Foucault pendulum at the Panthéon in Paris, France
© Adolf/Adobe Stoc
Take this for a spin...
In 1851, when French physicist Léon Foucault performed his pendulum experiment in Paris, he became the first to prove what many scientists of his day already suspected—that the Earth spins on an axis. He conducted his first experiments 170 years ago, in early January 1851, with a relatively small prototype in the cellar of his home. Just a month later, Foucault performed his most famous pendulum demonstration, using a 62-pound spherical weight attached to a 220-foot wire, which was hung from the dome of the Panthéon, a Parisian monument. As the pendulum swung back and forth in a fixed plane, the pointed end of the weight traced lines in a compass-like circle of sand below it. As time passed, the angle of these lines began to change, demonstrating to onlookers that the Earth itself was rotating underneath the pendulum, and by extension, everyone watching was rotating as well, spinning on the surface of the great blue marble around its axis.
All these years later, replicas of Foucault's pendulum can still be found in museums around the world, continuing to demonstrate this elegant scientific proof.

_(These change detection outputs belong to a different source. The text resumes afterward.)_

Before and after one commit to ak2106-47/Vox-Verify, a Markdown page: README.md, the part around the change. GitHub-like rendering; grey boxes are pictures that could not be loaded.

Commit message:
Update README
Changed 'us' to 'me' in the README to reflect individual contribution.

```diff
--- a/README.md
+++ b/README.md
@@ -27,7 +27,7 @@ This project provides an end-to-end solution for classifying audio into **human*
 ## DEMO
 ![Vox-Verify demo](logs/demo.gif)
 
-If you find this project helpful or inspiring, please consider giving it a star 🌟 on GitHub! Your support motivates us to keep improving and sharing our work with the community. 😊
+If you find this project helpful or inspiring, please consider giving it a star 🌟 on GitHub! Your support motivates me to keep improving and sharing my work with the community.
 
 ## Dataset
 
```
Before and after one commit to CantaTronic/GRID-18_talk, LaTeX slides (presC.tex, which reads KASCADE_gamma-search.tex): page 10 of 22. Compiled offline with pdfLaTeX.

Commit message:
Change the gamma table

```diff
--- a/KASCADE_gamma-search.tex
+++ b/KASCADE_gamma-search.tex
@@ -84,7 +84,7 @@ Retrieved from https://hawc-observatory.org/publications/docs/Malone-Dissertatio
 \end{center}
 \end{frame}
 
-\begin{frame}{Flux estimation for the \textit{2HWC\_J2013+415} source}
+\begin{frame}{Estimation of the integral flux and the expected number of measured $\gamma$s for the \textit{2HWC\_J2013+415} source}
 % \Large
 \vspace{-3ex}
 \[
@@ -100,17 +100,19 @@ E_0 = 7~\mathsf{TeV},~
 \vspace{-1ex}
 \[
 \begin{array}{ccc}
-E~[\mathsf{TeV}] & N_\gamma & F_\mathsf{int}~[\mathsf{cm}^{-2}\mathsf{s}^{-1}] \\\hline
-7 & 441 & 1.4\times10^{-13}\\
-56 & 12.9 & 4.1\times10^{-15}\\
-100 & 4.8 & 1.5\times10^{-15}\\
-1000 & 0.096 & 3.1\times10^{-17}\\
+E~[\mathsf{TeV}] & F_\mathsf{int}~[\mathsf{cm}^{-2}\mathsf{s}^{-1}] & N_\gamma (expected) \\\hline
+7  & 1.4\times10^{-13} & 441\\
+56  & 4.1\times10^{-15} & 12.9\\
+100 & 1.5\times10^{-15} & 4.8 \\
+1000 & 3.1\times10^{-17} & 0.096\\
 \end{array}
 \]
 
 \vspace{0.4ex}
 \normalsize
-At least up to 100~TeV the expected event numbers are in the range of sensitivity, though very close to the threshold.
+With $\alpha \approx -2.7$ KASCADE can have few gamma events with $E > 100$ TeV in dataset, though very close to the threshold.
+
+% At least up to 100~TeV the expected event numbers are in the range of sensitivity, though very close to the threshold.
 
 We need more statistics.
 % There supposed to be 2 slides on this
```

The pendulum seen here, an exact copy of the original, has been on display at the Panthéon in Paris since 1995.